| WORK REQUIRED |
Look through the data below and return each line where "Rust" appears.

[Opening DATA FOR THIS EXERCISE section]

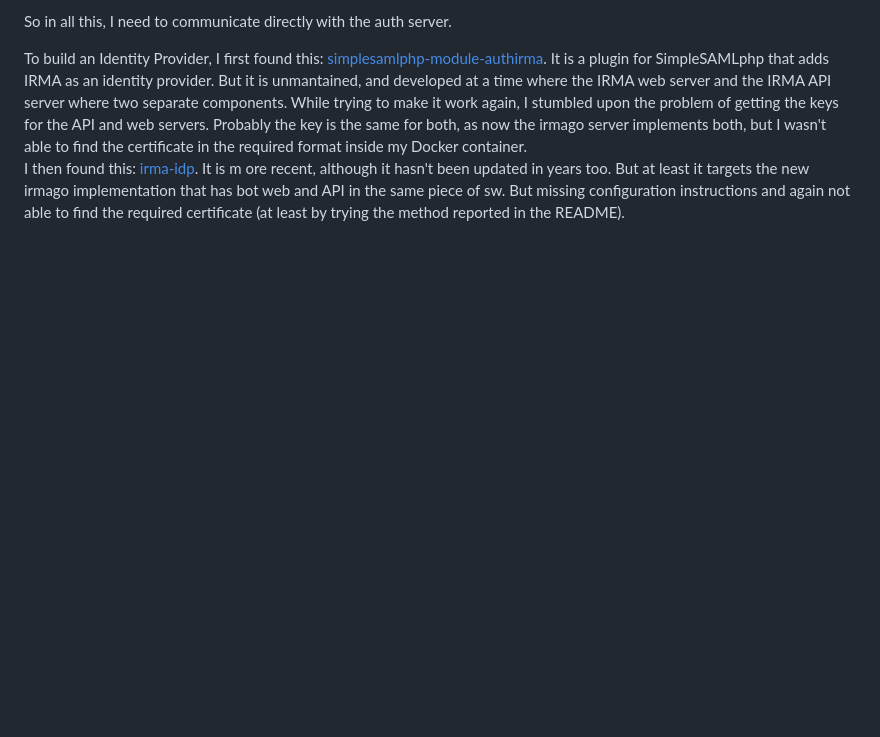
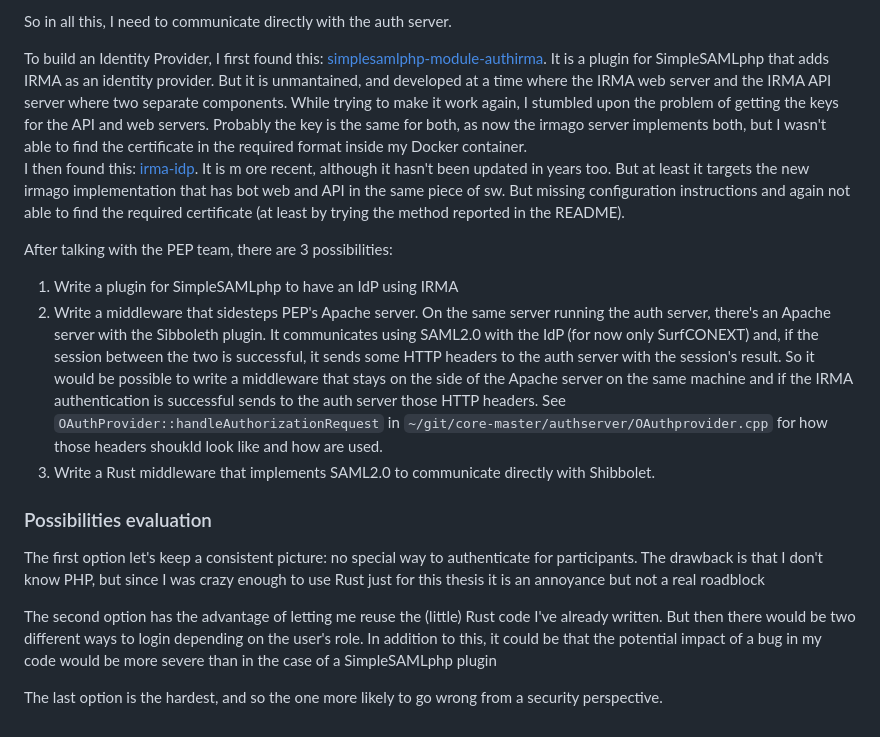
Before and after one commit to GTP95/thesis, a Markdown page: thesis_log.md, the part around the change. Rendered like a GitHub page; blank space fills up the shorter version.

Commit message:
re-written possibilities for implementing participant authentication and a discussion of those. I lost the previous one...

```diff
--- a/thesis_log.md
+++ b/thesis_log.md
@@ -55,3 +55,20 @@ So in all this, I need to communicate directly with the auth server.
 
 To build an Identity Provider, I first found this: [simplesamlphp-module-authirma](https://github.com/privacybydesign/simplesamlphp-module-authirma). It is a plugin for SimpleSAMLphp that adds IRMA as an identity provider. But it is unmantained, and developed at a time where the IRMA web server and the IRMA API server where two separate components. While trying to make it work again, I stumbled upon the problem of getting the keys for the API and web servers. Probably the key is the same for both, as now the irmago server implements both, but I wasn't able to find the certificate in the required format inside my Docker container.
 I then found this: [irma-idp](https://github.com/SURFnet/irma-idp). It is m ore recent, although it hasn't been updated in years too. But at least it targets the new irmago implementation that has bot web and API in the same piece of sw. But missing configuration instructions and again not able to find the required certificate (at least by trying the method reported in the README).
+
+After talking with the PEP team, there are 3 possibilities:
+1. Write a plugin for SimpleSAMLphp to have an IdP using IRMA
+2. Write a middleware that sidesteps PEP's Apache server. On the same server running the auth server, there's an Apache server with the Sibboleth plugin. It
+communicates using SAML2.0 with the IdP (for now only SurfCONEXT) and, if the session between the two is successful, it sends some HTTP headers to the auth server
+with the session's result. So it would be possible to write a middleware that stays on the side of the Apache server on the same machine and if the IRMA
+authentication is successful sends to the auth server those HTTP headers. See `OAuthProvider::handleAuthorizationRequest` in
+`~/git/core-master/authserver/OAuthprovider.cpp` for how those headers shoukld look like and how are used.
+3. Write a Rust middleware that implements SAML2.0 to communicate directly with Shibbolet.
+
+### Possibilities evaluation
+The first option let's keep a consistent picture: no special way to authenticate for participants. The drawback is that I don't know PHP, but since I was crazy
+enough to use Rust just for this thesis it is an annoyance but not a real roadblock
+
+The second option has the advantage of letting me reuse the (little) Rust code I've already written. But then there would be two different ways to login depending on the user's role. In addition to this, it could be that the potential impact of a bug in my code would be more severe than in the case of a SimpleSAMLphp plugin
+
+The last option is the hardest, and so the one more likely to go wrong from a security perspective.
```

[Closing DATA FOR THIS EXERCISE section]

| TASK RESPONSE |
+3. Write a Rust middleware that implements SAML2.0 to communicate directly with Shibbolet.
+enough to use Rust just for this thesis it is an annoyance but not a real roadblock
+The second option has the advantage of letting me reuse the (little) Rust code I've already written. But then there would be two different ways to login depending on the user's role. In addition to this, it could be that the potential impact of a bug in my code would be more severe than in the case of a SimpleSAMLphp plugin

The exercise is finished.